Task to carry out:
Below are the records; copy each line in which "shown" can be found.

★ ★ ★

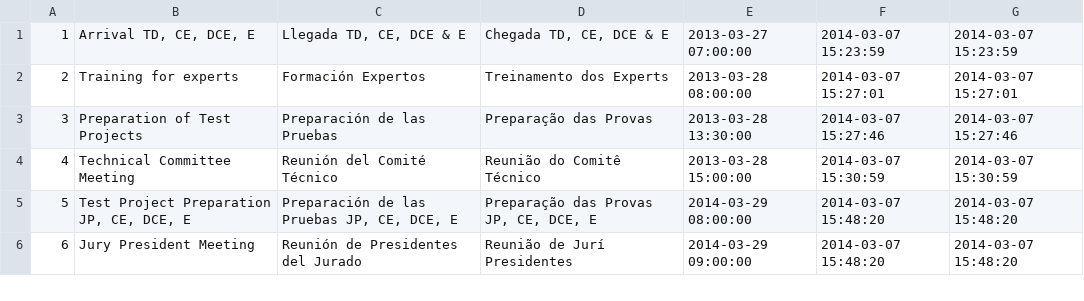
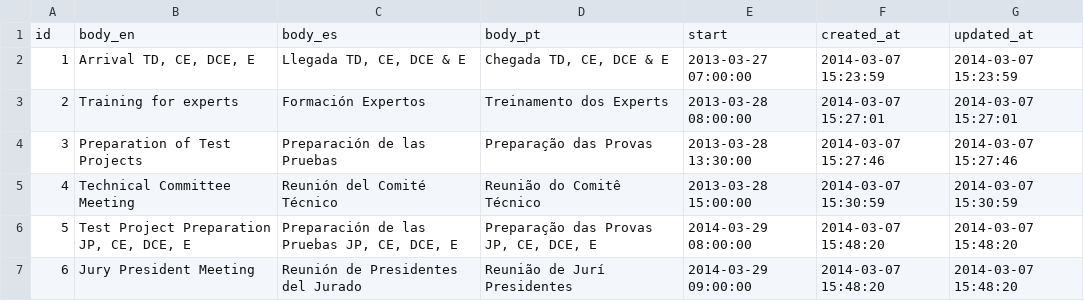
Before and after one commit to akroma/worldskillsamericas-web, a CSV file: dataimport/events/events.csv, drawn as a sheet; only a part is shown.

```diff
--- a/dataimport/events/events.csv
+++ b/dataimport/events/events.csv
@@ -1 +1,2 @@
+id;body_en;body_es;body_pt;start;created_at;updated_at
 1;Arrival TD, CE, DCE, E;Llegada TD, CE, DCE & E;Chegada TD, CE, DCE & E;2013-03-27 07:00:00;2014-03-07 15:23:59;2014-03-07 15:23:59
```
Also changed, not shown: 11 other files.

★ ★ ★

Reply:
Before and after one commit to akroma/worldskillsamericas-web, a CSV file: dataimport/events/events.csv, drawn as a sheet; only a part is shown.
Also changed, not shown: 11 other files.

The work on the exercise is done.